The Bahamas has already agreed to sign on to the BEPS Inclusive Framework, and meet the ‘minimum standard’, as part of the OECD’s drive to ensure the profits of such companies are taxed in the country where they are generated. Only major conglomerates, with turnover in the high nine-figure range, are being targeted at present.
Multinational companies often use legitimate tax avoidance strategies to “exploit gaps and mismatches” between different countries’ tax rates and rules, and “artificially shift profits” to low or ‘no tax’ jurisdictions despite conducting no or minimal business there. This enables them to minimise their tax exposure by paying a lower rate than they otherwise would in countries where they do conduct business.
The OECD, in summing up The Bahamas, said: “The Bahamas only has one tax treaty. The Bahamas has no experience with resolving MAP cases, as it has not been involved in any cases. The Bahamas reported that it has no direct tax system and does not impose income, corporate, capital or other direct taxes.
“This specific situation makes it unlikely, under its current tax system, that The Bahamas takes an action that results in taxation not in accordance with any tax treaty it has entered into. However, the Bahamas reported that it is ready to resolve tax treaty-related disputes that would arise after an action being taken by its treaty partner.
“Overall, The Bahamas meets the majority of the elements of the ‘Action 14’ minimum standard. Where it has deficiencies, The Bahamas worked to address some of them, which has been monitored in stage two of the process.
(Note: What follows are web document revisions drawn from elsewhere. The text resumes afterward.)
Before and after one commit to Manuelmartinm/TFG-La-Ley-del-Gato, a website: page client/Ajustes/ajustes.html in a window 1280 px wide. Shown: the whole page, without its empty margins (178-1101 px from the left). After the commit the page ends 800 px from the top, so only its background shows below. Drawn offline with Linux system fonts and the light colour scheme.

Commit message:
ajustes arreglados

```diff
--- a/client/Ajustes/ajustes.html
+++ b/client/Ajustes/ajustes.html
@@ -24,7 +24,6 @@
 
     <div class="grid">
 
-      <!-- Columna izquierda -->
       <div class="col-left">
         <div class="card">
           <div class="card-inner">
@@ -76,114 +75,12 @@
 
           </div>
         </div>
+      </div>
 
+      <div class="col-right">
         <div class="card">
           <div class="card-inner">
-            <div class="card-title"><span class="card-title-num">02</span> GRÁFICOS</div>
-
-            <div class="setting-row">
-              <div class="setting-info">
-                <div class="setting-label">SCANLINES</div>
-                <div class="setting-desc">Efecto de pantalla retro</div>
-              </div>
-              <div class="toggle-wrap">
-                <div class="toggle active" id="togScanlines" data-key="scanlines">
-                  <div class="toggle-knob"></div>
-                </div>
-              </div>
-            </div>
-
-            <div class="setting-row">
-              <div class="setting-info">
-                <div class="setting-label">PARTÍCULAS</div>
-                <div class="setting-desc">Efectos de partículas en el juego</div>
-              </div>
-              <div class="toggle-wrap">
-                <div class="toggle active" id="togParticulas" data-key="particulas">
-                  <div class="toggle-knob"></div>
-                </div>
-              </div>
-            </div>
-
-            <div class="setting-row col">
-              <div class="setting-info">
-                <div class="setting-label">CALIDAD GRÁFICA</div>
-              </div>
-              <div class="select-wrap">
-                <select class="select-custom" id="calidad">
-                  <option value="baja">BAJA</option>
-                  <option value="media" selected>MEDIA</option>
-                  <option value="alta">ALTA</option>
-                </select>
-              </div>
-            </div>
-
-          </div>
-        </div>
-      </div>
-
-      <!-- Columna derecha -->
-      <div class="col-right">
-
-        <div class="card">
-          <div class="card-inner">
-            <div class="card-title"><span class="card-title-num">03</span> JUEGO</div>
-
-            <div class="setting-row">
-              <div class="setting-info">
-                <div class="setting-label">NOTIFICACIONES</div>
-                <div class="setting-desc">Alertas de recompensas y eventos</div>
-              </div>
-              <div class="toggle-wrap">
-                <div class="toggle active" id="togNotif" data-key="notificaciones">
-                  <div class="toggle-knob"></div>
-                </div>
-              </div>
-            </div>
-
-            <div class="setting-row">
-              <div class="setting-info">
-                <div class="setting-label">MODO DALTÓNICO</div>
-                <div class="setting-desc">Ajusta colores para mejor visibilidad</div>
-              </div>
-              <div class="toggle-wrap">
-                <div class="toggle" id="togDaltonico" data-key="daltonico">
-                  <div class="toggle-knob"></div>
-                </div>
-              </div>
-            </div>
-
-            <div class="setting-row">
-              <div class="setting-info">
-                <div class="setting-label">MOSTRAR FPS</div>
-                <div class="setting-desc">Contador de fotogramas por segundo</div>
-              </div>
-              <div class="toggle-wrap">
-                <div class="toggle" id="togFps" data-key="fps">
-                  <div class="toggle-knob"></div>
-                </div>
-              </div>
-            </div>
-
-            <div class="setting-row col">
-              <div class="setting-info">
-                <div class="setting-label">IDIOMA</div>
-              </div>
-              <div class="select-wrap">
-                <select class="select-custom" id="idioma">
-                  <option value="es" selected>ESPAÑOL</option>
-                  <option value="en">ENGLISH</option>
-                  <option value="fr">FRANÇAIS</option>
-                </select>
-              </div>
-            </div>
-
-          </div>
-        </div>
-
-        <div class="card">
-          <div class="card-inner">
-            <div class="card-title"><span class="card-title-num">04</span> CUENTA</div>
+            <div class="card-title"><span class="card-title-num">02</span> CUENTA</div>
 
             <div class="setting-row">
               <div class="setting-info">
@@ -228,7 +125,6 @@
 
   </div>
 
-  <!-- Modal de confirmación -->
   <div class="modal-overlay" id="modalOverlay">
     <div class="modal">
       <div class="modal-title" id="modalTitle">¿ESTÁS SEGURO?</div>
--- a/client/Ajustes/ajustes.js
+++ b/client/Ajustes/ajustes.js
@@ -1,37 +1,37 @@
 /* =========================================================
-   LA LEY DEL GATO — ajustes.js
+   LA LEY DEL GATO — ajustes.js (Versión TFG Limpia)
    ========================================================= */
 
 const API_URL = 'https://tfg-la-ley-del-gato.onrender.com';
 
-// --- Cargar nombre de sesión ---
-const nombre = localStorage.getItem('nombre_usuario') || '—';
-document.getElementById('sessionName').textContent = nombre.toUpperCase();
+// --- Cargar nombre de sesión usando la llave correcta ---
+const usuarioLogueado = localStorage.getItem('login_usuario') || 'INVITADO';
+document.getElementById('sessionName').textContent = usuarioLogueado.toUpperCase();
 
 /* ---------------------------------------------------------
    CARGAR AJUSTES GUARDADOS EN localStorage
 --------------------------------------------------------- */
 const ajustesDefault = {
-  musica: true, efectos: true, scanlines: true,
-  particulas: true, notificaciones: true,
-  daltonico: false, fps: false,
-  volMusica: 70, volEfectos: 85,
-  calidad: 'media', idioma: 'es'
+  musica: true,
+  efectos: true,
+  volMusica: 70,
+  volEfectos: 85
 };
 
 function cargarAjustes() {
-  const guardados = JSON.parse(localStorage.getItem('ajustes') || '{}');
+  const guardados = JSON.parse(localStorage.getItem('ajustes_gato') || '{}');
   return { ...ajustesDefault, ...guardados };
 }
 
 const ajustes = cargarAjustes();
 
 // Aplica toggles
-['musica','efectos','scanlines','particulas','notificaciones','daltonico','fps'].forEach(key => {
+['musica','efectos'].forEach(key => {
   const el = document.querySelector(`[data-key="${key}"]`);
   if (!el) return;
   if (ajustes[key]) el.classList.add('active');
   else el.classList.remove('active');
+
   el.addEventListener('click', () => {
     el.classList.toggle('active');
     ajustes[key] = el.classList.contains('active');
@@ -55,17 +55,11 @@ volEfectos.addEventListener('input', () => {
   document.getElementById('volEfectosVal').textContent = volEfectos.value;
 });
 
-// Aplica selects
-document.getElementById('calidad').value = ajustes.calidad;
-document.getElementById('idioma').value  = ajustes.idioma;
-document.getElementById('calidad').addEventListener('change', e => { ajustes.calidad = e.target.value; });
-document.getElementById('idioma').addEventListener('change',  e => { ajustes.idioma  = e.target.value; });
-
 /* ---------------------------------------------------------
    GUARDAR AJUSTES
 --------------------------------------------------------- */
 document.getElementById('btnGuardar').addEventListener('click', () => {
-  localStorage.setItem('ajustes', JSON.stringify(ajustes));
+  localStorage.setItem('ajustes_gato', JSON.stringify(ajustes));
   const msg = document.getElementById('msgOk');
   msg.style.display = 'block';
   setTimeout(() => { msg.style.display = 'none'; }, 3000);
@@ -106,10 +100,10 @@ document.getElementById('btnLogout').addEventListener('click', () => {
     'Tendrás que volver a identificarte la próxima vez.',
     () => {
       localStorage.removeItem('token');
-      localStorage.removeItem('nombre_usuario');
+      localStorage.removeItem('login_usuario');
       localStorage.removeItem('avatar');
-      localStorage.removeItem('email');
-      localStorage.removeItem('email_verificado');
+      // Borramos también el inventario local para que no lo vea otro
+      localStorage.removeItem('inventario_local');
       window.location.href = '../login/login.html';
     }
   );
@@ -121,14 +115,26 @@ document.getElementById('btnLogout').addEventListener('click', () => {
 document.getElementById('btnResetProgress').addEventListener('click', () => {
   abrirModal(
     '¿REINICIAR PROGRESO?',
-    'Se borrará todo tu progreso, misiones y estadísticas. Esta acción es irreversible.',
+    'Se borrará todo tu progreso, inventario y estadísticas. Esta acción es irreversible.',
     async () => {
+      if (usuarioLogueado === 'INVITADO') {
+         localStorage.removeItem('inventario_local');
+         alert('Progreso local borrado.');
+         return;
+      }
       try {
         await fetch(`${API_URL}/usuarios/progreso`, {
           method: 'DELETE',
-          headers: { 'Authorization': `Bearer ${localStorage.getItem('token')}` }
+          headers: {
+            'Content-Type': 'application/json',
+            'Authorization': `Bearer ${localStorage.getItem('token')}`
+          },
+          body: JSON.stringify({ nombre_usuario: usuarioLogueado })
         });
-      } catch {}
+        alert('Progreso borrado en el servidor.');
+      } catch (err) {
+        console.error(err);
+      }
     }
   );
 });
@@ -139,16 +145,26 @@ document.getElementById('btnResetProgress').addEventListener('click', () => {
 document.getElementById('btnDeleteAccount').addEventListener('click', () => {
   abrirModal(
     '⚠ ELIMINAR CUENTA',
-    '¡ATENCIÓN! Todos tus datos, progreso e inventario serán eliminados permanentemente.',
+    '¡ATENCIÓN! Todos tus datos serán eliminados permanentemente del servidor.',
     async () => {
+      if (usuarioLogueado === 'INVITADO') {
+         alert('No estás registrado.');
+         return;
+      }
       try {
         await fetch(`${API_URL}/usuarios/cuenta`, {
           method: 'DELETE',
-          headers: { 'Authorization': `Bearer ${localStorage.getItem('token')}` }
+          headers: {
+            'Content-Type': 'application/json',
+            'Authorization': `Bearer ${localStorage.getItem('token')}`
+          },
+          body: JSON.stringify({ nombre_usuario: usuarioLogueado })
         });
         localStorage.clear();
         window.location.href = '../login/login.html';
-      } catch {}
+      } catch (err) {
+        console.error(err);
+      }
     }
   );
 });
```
In this respect, The Bahamas solved some of the identified deficiencies.”